It looks like The Seattle Post-Intelligencer, a newspaper which has been in existence for some 137 years is likely to close up shop within a few weeks time, or be cut back to the extent that they are no longer recognizable. It is likely that some web-only presence will remain, but print runs will cease and employment will be decimated. It is not entirely unlikely that the Seattle Times will fold in the not too distant future as well. Old media, for a large variety of reasons is facing tough times and I have a tough time finding pity for them. They have been all too slow to adapt to changing times and quite simply don’t get the power and opportunities of The Internet. Most of the traditional newspaper’s online presences merely ape the appearance of the dead tree edition and do little to leverage the power of the web. To them, it is just another delivery mechanism (a series of tubes, perhaps?) to deliver the same content in the same top down, one way, non-interactive fashion.
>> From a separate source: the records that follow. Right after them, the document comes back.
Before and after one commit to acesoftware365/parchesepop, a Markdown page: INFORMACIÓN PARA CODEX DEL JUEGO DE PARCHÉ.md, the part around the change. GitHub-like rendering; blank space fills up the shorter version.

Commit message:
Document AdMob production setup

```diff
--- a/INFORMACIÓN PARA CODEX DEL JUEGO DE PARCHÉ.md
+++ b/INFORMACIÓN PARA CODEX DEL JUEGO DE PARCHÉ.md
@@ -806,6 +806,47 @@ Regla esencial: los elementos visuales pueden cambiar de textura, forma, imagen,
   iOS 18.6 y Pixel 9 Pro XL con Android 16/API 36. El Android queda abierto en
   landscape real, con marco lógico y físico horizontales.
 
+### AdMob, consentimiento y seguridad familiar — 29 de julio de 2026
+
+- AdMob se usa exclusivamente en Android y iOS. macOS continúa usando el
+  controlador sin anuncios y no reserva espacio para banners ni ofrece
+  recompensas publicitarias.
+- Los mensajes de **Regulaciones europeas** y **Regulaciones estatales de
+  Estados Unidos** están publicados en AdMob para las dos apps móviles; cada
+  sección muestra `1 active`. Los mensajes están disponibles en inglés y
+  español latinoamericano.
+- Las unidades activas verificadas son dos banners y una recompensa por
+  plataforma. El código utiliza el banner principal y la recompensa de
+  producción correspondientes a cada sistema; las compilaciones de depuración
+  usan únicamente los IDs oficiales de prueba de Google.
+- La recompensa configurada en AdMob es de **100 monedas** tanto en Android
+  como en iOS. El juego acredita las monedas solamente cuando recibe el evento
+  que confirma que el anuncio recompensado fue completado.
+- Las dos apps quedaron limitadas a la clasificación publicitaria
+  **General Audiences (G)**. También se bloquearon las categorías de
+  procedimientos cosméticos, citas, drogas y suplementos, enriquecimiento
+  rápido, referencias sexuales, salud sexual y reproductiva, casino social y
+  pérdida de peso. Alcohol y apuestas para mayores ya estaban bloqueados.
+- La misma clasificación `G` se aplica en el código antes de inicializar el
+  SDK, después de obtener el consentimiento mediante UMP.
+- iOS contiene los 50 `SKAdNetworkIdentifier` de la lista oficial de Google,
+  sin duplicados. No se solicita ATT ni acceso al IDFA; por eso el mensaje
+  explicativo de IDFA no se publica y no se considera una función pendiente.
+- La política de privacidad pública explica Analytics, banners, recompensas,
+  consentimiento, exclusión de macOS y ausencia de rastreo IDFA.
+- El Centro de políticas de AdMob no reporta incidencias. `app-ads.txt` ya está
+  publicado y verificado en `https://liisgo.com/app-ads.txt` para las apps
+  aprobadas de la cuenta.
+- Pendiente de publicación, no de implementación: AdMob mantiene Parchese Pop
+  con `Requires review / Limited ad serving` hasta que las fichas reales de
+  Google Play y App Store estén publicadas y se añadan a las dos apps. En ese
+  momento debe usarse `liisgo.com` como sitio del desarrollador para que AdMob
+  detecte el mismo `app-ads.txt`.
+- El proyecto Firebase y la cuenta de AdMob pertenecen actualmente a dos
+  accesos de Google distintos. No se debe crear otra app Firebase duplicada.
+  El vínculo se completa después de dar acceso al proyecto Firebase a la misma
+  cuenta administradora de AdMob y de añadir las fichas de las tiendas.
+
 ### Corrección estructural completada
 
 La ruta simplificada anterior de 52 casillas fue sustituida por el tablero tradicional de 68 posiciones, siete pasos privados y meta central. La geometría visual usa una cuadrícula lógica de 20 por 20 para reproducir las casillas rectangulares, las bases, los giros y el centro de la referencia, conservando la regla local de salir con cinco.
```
Fundamentally, not only are content providers having a difficult time figuring out how to make money on the web, they are having as much of a problem figuring out how the web can save them money.
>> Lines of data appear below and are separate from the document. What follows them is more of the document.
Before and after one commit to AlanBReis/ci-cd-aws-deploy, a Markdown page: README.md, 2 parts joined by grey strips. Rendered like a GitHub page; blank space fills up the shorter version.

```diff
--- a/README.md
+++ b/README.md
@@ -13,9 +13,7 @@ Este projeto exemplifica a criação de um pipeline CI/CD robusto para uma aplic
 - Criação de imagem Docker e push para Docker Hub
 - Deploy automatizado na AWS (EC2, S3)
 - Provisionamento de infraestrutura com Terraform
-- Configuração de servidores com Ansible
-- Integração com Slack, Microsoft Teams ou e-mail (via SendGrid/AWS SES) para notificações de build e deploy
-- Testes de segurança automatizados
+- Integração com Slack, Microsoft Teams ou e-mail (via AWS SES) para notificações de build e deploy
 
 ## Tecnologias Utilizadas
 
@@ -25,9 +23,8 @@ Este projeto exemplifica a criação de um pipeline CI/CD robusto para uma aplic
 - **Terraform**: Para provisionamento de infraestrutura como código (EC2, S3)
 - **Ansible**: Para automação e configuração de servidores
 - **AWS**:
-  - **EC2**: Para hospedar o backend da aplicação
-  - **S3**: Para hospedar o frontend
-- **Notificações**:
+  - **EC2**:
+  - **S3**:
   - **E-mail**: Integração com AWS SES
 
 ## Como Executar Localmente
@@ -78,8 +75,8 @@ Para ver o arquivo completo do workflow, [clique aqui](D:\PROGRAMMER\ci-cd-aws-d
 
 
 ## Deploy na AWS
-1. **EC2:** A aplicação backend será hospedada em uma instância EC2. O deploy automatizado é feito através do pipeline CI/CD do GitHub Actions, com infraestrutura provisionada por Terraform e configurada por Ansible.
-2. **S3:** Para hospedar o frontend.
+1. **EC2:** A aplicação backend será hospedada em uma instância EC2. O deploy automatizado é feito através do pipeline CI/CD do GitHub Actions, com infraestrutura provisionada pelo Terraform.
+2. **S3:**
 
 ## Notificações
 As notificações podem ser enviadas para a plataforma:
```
I recently read a back of the napkin analysis that suggested that amortized over the period of a few years, it would be cheaper for The New York Times to buy all their readers a Kindle than to print and deliver them a daily dead tree edition. I would be very interested in media producers subsidizing the high cost of a Kindle II or similar device in order to get their content in front of consumer eyeballs. Somehow, I suspect that the NYT will keep on moving dead trees around till their dying day and their online presence will remain shrouded behind a pay wall or login prompt, increasingly making them irrelevant to broad public discourse on the day’s events.
Today, I was listening to a podcast of an episode of This American Life. Ira Glass, the show’s host, came on at the beginning of the Podcast to talk about how the Podcast is costing the station something like $150,000 a year in bandwidth bills. This American Life’s solution to their budget problem was to beg the public for money. I feel profoundly disinclined to cough up my hard earned when something as simple as providing an optional torrent feed of their show in parallel to their existing feed would greatly diminish those costs. Other nationally syndicated radio shows have already demonstrated that this can work and it basically costs them nothing to provide. This American Life has a large and rabid fan base and I would gladly pitch in a few bucks to make my commute more interesting if the Ira Glass was asking his listeners to please click on a this link rather than that link in order to help save them money.
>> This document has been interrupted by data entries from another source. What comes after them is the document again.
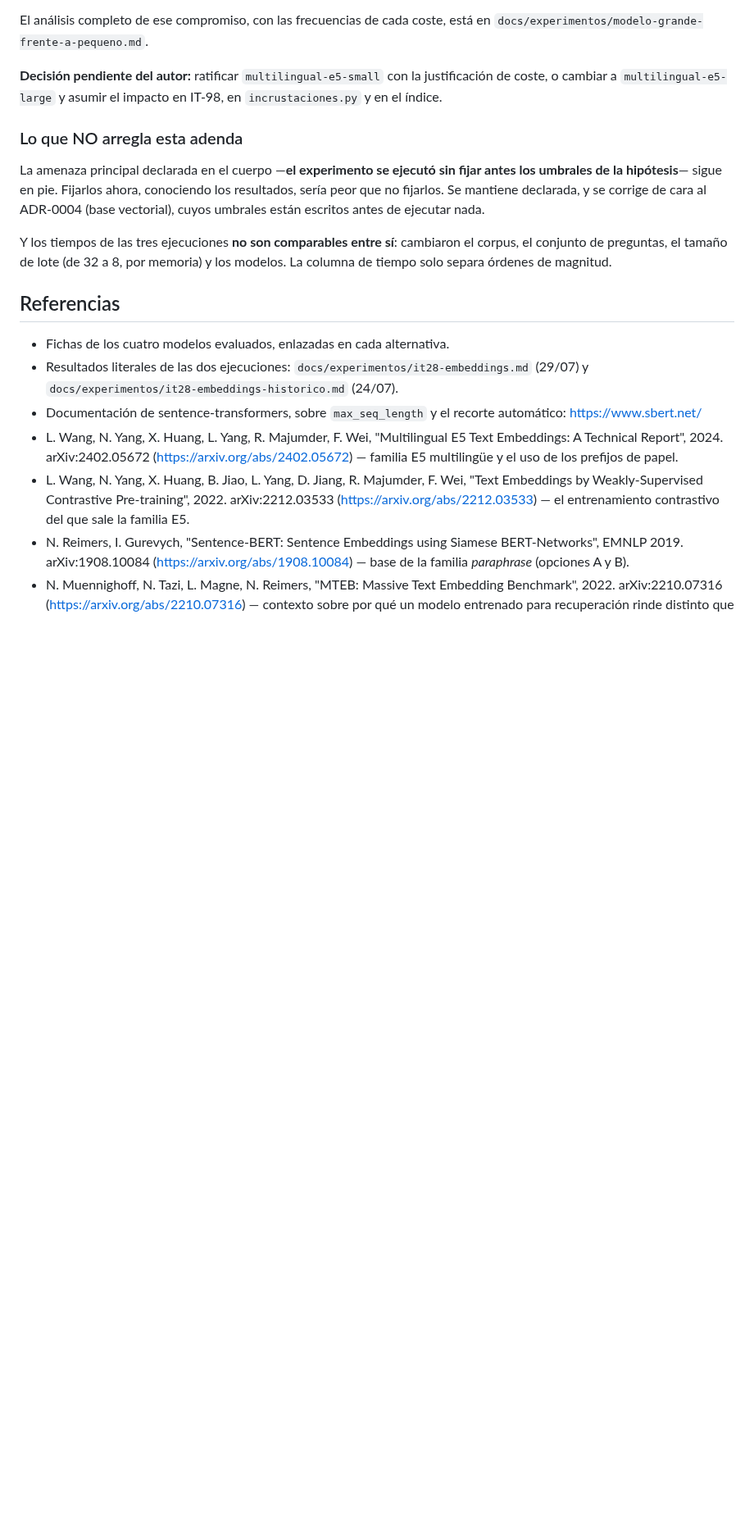
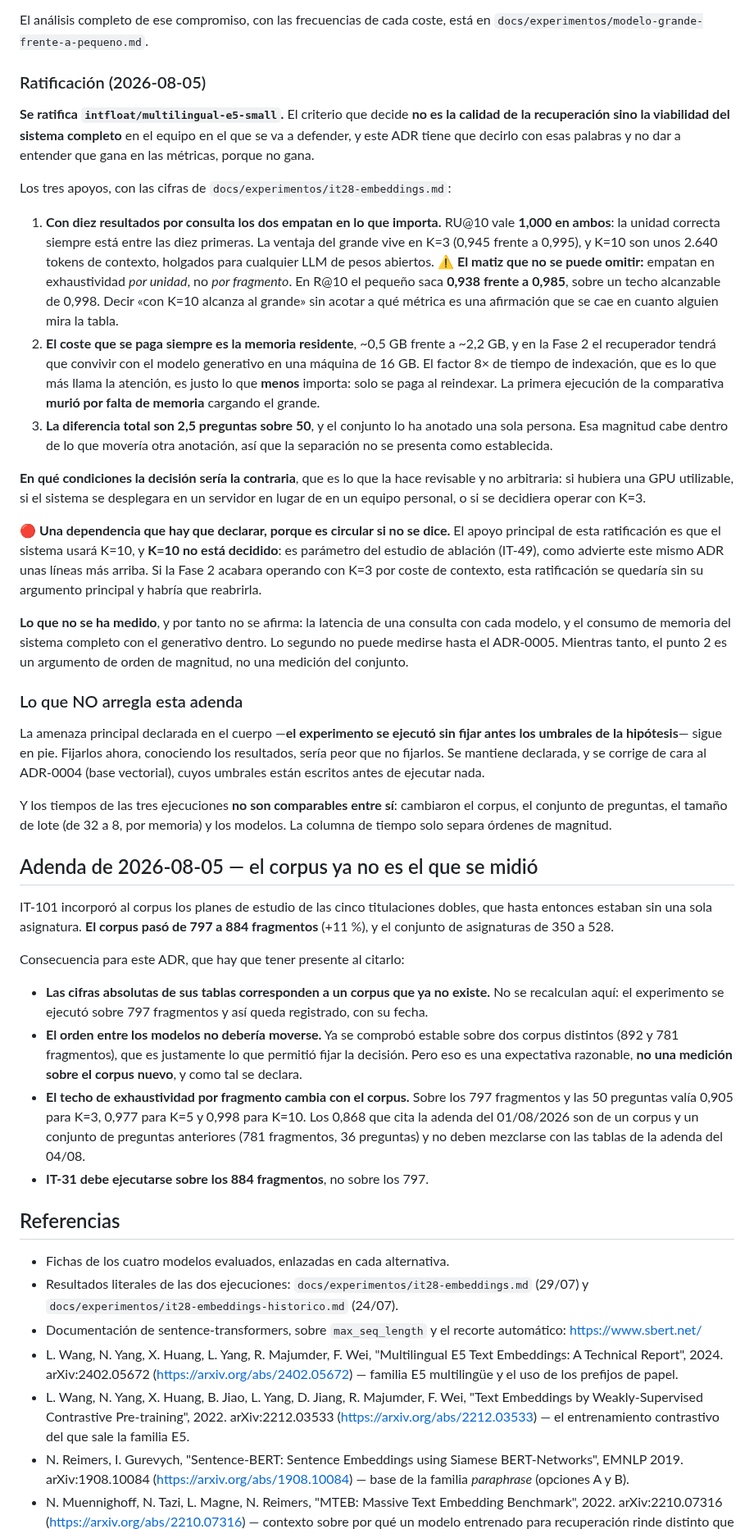
Before and after one commit to samubp10/tfg-recomendador-uja, a Markdown page: docs/adr/adr-0003-modelo-de-embeddings.md, the part around one of its changes. Shown at 82% size. Rendered like a GitHub page; blank space fills up the shorter version.

Commit message:
docs(IT-29): ratificar e5-small y poner el ADR-0003 al día
El documento que gobierna el modelo del sistema figuraba como propuesta pendiente de aceptación y terminaba con la decisión sin tomar. Se ratifica el modelo pequeño dejando escrito que el criterio es la memoria residente y no la calidad, con el matiz que impide sobrevenderlo: al pasar a diez resultados los dos modelos empatan por unidad pero no por fragmento. Se declara además la dependencia circular que tenía el argumento: se apoya en un K que decide el estudio de ablación y todavía no está fijado. Se salda la consecuencia negativa sobre el indexador, resuelta en IT-98, y se acota el techo de exhaustividad, que cita el de un corpus anterior. Adenda nueva porque IT-101 llevó el corpus de 797 a 884 fragmentos: las cifras absolutas del experimento ya no corresponden al corpus vigente y IT-31 tiene que correr sobre el nuevo.

```diff
--- a/docs/adr/adr-0003-modelo-de-embeddings.md
+++ b/docs/adr/adr-0003-modelo-de-embeddings.md
@@ -384,9 +389,46 @@ calidad**, y el ADR tiene que decirlo con esas palabras:
 El análisis completo de ese compromiso, con las frecuencias de cada coste, está en
 `docs/experimentos/modelo-grande-frente-a-pequeno.md`.
 
-**Decisión pendiente del autor:** ratificar `multilingual-e5-small` con la
-justificación de coste, o cambiar a `multilingual-e5-large` y asumir el impacto en
-IT-98, en `incrustaciones.py` y en el índice.
+### Ratificación (2026-08-05)
+
+**Se ratifica `intfloat/multilingual-e5-small`.** El criterio que decide **no es la
+calidad de la recuperación sino la viabilidad del sistema completo** en el equipo en
+el que se va a defender, y este ADR tiene que decirlo con esas palabras y no dar a
+entender que gana en las métricas, porque no gana.
+
+Los tres apoyos, con las cifras de `docs/experimentos/it28-embeddings.md`:
+
+1. **Con diez resultados por consulta los dos empatan en lo que importa.** RU@10 vale
+   **1,000 en ambos**: la unidad correcta siempre está entre las diez primeras. La
+   ventaja del grande vive en K=3 (0,945 frente a 0,995), y K=10 son unos 2.640
+   tokens de contexto, holgados para cualquier LLM de pesos abiertos.
+   ⚠️ **El matiz que no se puede omitir:** empatan en exhaustividad *por unidad*, no
+   *por fragmento*. En R@10 el pequeño saca **0,938 frente a 0,985**, sobre un techo
+   alcanzable de 0,998. Decir «con K=10 alcanza al grande» sin acotar a qué métrica es
+   una afirmación que se cae en cuanto alguien mira la tabla.
+2. **El coste que se paga siempre es la memoria residente**, ~0,5 GB frente a ~2,2 GB,
+   y en la Fase 2 el recuperador tendrá que convivir con el modelo generativo en una
+   máquina de 16 GB. El factor 8× de tiempo de indexación, que es lo que más llama la
+   atención, es justo lo que **menos** importa: solo se paga al reindexar. La primera
+   ejecución de la comparativa **murió por falta de memoria** cargando el grande.
+3. **La diferencia total son 2,5 preguntas sobre 50**, y el conjunto lo ha anotado una
+   sola persona. Esa magnitud cabe dentro de lo que movería otra anotación, así que la
+   separación no se presenta como establecida.
+
+**En qué condiciones la decisión sería la contraria**, que es lo que la hace revisable
+y no arbitraria: si hubiera una GPU utilizable, si el sistema se desplegara en un
+servidor en lugar de en un equipo personal, o si se decidiera operar con K=3.
+
+🔴 **Una dependencia que hay que declarar, porque es circular si no se dice.** El
+apoyo principal de esta ratificación es que el sistema usará K=10, y **K=10 no está
+decidido**: es parámetro del estudio de ablación (IT-49), como advierte este mismo ADR
+unas líneas más arriba. Si la Fase 2 acabara operando con K=3 por coste de contexto,
+esta ratificación se quedaría sin su argumento principal y habría que reabrirla.
+
+**Lo que no se ha medido**, y por tanto no se afirma: la latencia de una consulta con
+cada modelo, y el consumo de memoria del sistema completo con el generativo dentro. Lo
+segundo no puede medirse hasta el ADR-0005. Mientras tanto, el punto 2 es un argumento
+de orden de magnitud, no una medición del conjunto.
 
 ### Lo que NO arregla esta adenda
 
@@ -398,6 +440,28 @@ al ADR-0004 (base vectorial), cuyos umbrales están escritos antes de ejecutar n
 Y los tiempos de las tres ejecuciones **no son comparables entre sí**: cambiaron el
 corpus, el conjunto de preguntas, el tamaño de lote (de 32 a 8, por memoria) y los
 modelos. La columna de tiempo solo separa órdenes de magnitud.
+
+## Adenda de 2026-08-05 — el corpus ya no es el que se midió
+
+IT-101 incorporó al corpus los planes de estudio de las cinco titulaciones dobles, que
+hasta entonces estaban sin una sola asignatura. **El corpus pasó de 797 a 884
+fragmentos** (+11 %), y el conjunto de asignaturas de 350 a 528.
+
+Consecuencia para este ADR, que hay que tener presente al citarlo:
+
+- **Las cifras absolutas de sus tablas corresponden a un corpus que ya no existe.** No
+  se recalculan aquí: el experimento se ejecutó sobre 797 fragmentos y así queda
+  registrado, con su fecha.
+- **El orden entre los modelos no debería moverse.** Ya se comprobó estable sobre dos
+  corpus distintos (892 y 781 fragmentos), que es justamente lo que permitió fijar la
+  decisión. Pero eso es una expectativa razonable, **no una medición sobre el corpus
+  nuevo**, y como tal se declara.
+- **El techo de exhaustividad por fragmento cambia con el corpus.** Sobre los 797
+  fragmentos y las 50 preguntas valía 0,905 para K=3, 0,977 para K=5 y 0,998 para
+  K=10. Los 0,868 que cita la adenda del 01/08/2026 son de un corpus y un conjunto de
+  preguntas anteriores (781 fragmentos, 36 preguntas) y no deben mezclarse con las
+  tablas de la adenda del 04/08.
+- **IT-31 debe ejecutarse sobre los 884 fragmentos**, no sobre los 797.
 
 ## Referencias
 
```
Also changed, not shown: other parts of docs/adr/adr-0003-modelo-de-embeddings.md (+9 -4 lines).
There is a lot of Old Media I like and I am more than a little nostalgic about a lot of it, but I am also very excited about the new forms and directions that media is taking and in the end, there are only so many minutes in the day and bucks in my pocket. I will chose the options that are broadly accessible, usable and convenient to me and avoid ones which require me to jump through hoops, utilize special software or proprietary devices and try to substitute some pseudo-form of rental instead of real ownership upon me. Culture has become broad enough that when faced with even the slightest inconvenience the modern media consumer can simply swerve towards some other shiny thing.